This garlanded production of Alan Jay Lerner and Frederick Loewe’s musical, fresh from Broadway, is the definition of a comforting night out at the theatre. It glides from one well-loved song to the next on an elegantly twirling set designed by Michael Yeargan.
Amara Okereke, as Eliza Doolittle, has a voice that fills the auditorium. It is a thrill to see Vanessa Redgrave as Henry Higgins’s mother – even if she is gone in the blink of an eye. Higgins (Harry Hadden-Paton) himself is a foppish mashup of several Very English Types, from Colin Firth to Doctor Who – slightly bumbling and not nearly as patrician or haughty as Rex Harrison in the 1964 film.
But for those who have seen that screen classic, it is hard to list the reasons to come out for this faithful revival rather than stay at home with the movie. Under Bartlett Sher’s direction, the lack of invention feels like a missed opportunity.
It is thoroughly preserved in aspic – a time capsule of reassuringly good music, nice dresses and lots of insults towards women of a low social order – Eliza is a “cabbage-leaf” and “baggage” to be walloped if she is naughty. There are no knowing winks, twists or clever allusions to the here and now, except for one weak joke about Englishness and a tweaked final scene that left me puzzled and unconvinced.
Lerner and Loewe’s musical take on George Bernard Shaw’s Pygmalion looks and feels much like a comforting Christmas show. At times, it begins to resemble pantomime in its over-acting and most certainly in Redgrave’s immense Ascot hat in the race day scene.
It is solidly performed all round but characterless and sedate. Funny moments – the turning point in Eliza’s elocution lessons and the disdain of her dustbin man father (Stephen K Amos) for his new middle-class life – never really catch fire.
Okereke’s Eliza has an exaggerated comedy walk: elbows pushed out, shrugged shoulders, stomps and squeals. We never see the softer, more vulnerable side to her character. Hadden-Paton, who starred in the original 2018 show in New York, brings a boyish charm to his part as the arrogant linguistics expert who scrapes a flower-seller off the streets of London so that he can transform her into a duchess. His derisory comments on women and the working-classes sound desperately antiquated – what would he make of the Urban Dictionary? And would his committed bachelorhood in I’m An Ordinary Man render him an incel today? But his point on regional accents as a classifier of social standing in Britain remains depressingly relevant in the assumptions we still make.

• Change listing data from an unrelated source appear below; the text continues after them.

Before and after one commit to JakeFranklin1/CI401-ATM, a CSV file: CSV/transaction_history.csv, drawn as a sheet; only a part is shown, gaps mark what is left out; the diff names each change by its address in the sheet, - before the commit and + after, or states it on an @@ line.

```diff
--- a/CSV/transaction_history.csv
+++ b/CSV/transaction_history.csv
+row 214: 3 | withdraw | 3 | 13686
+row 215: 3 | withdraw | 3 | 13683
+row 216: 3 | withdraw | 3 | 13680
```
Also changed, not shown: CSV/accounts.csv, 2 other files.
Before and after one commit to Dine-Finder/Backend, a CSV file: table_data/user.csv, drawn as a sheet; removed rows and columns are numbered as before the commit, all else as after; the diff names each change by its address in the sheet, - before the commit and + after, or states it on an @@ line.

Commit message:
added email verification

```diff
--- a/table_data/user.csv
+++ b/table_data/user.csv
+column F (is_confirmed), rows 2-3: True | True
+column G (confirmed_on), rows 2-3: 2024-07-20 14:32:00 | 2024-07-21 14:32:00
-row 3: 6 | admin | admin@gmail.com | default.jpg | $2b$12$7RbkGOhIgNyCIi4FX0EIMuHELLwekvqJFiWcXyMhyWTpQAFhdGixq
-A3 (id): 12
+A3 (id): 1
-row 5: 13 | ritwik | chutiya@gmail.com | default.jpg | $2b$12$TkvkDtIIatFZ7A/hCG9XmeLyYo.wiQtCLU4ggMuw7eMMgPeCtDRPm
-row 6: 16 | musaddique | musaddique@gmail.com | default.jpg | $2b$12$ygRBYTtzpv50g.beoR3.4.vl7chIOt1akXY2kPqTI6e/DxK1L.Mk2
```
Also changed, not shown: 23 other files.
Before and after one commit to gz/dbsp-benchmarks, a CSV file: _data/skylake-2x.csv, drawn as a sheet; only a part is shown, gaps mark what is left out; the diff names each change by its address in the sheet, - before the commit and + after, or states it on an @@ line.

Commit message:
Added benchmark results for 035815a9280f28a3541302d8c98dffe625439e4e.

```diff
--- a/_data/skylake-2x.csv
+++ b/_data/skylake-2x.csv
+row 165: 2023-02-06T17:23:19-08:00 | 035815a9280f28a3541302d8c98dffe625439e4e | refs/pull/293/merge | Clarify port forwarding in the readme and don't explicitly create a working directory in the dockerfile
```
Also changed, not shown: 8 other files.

The chemistry between Higgins and Eliza never kicks in and there is no real hint of an awkward romance between them, even after Eliza has sung I Could Have Danced All Night. They are better at playing mutual animosity, although there is growly shouting rather than anything more subtle.
It is easy to see why this show was such a hit on Broadway, with its exportable vision of a bygone Britain filled with top hats, period lamp-posts and oak-panelled rooms. Could it be that this Disneyfied Englishness is simply built to win the hearts, and wallets, of West End tourists or is that too cynical?
My Fair Lady is at the Coliseum, London, until 27 August.